Mark Weiser 1991, The Computer for the 21st Century
The goal of ambient intelligence is to make it possible for users to interact naturally with their environment. For environments to be truly intelligent systems they are being developed to learn needs and preferences of the occupants, diagnose situations and then react to them in a context specific way.
‘A digital environment that proactively, but sensibly, supports people in their daily lives’
Augusto Boal 2007, A Digital Revolution
This requires the system to be sensitive, achieved through the ability to classify complex human behaviour and respond to their needs with appropriate use of technology. For example, a heating system can detect is someone is present in the room, but for it to react appropriately it needs to consider a wider context, someone watching TV for example might require a warmer room than someone undertaking exercise.

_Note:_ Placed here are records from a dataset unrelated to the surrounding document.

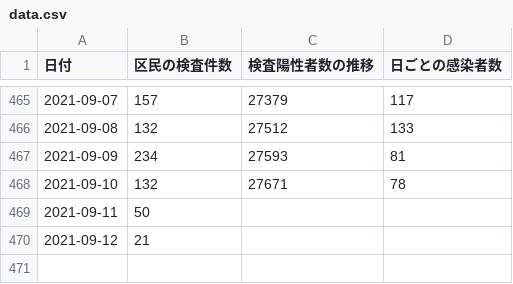
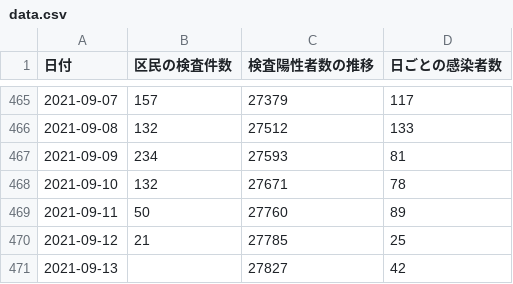
Before and after one commit to frogcat/covid19-setagaya, a CSV file: docs/data.csv, drawn as a sheet; only a part is shown, gaps mark what is left out.

Commit message:
Update data.html and data.csv

```diff
--- a/docs/data.csv
+++ b/docs/data.csv
@@ -468,3 +468,4 @@
 2021-09-10,132,27671,78
-2021-09-11,50,,
-2021-09-12,21,,
+2021-09-11,50,27760,89
+2021-09-12,21,27785,25
+2021-09-13,,27827,42
```
Also changed, not shown: 1 other file.
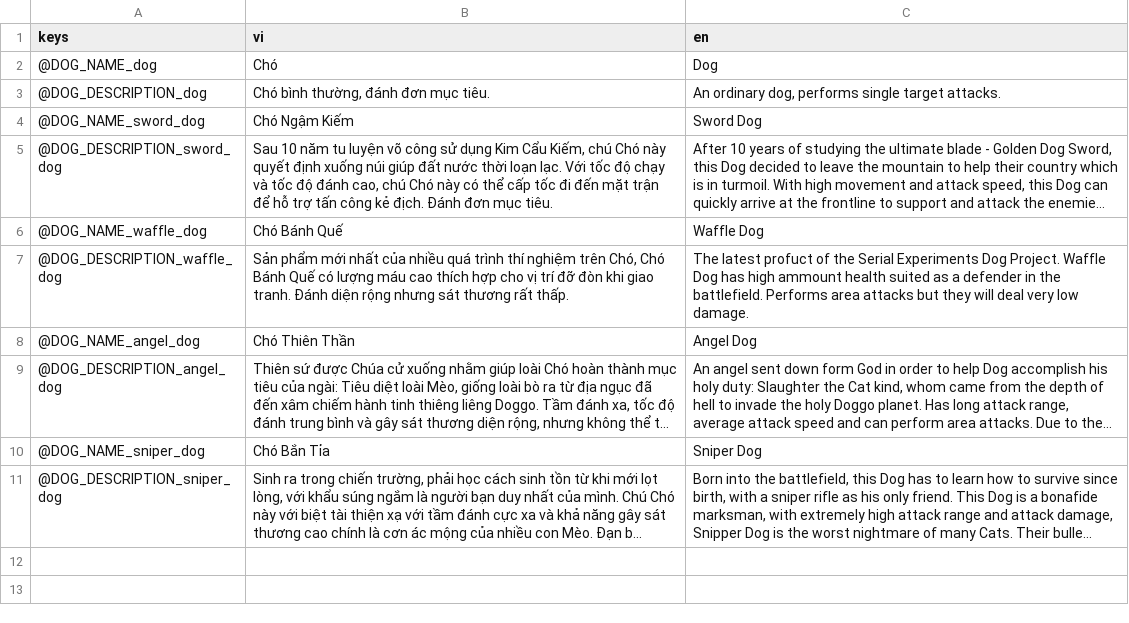
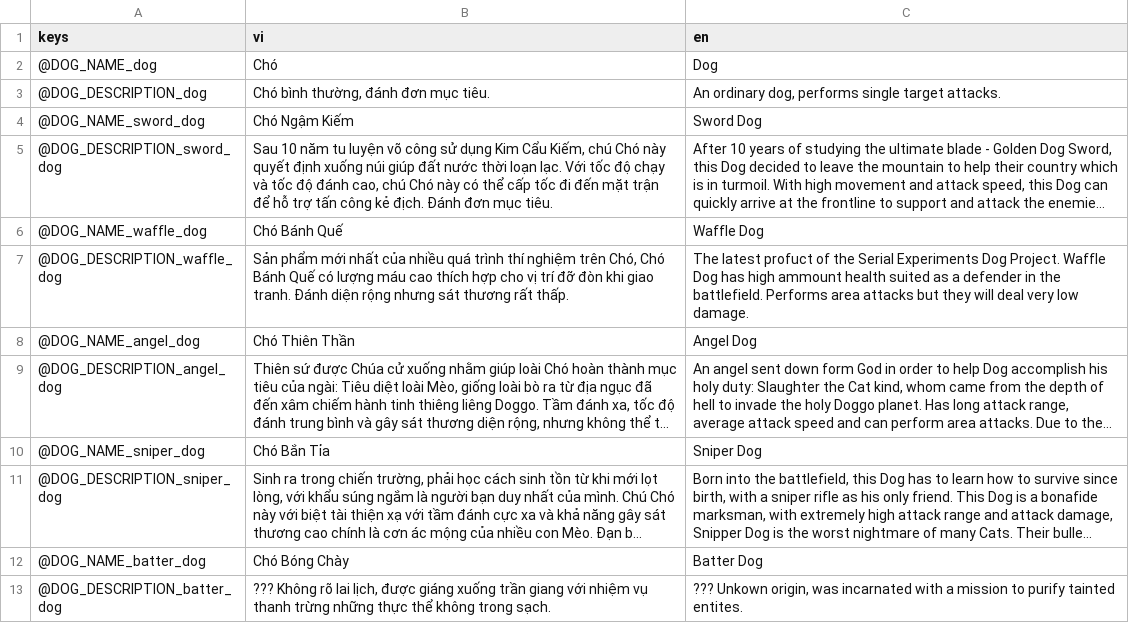
Before and after one commit to comaybay/the-battle-dogs-kltn, a CSV file: resources/translations/translations_dogs.csv, drawn as a sheet; long unchanged cells end in …; the diff names each change by its address in the sheet, - before the commit and + after, or states it on an @@ line.

Commit message:
Batter dog: purifer of worlds (#103)
* refactor data.gd

* update scroll theme

* fix incorrect node exiting setup

* popup dialog

* move "go back" button outside of settings panels

* fix: save language option after selected

* keybinding settings: stop propagation when listening to keys

* update placement of "go back" buttons

* key binding listener: change buttons order

* update popup button naming and maximum width

* remove dog food label

* update translations

* fix binding listener listening order

* add check button theme

* add data.fullscreen

* add fullscreen settings

* bump to version 1.6

* compare and update game save data on startup

* fix: incorrect compare order

* fix: save fullscreen preference

* remove unused translation

* batter dog: purifer of worlds

```diff
--- a/resources/translations/translations_dogs.csv
+++ b/resources/translations/translations_dogs.csv
+row 12: @DOG_NAME_batter_dog | Chó Bóng Chày | Batter Dog
+row 13: @DOG_DESCRIPTION_batter_dog | ??? Không rõ lai lịch, được giáng xuống trần giang với nhiệm vụ thanh trừng những thực thể không trong sạch. | ??? Unkown origin, was incarnated with a mission to purify tainted entites.
```
Also changed, not shown: resources/translations/translations_dialogue.csv, 50 other files.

The development of integrated technologies means that the home of tomorrow will be more like the home of yesterday that the home of today. The way we experience technological power is about to change. Technology and computers will no longer be seen as an intermittent step between a physical us and an outcome – but as Intelligent systems operated through interfaces that are an intuitive extension of our natural speech and movements, through touch panels, heat and weight sensors and intelligent cameras that track our eyeball movements. All striving to atomise our personal preferences with ease to provide extra convenience and help in everyday tasks.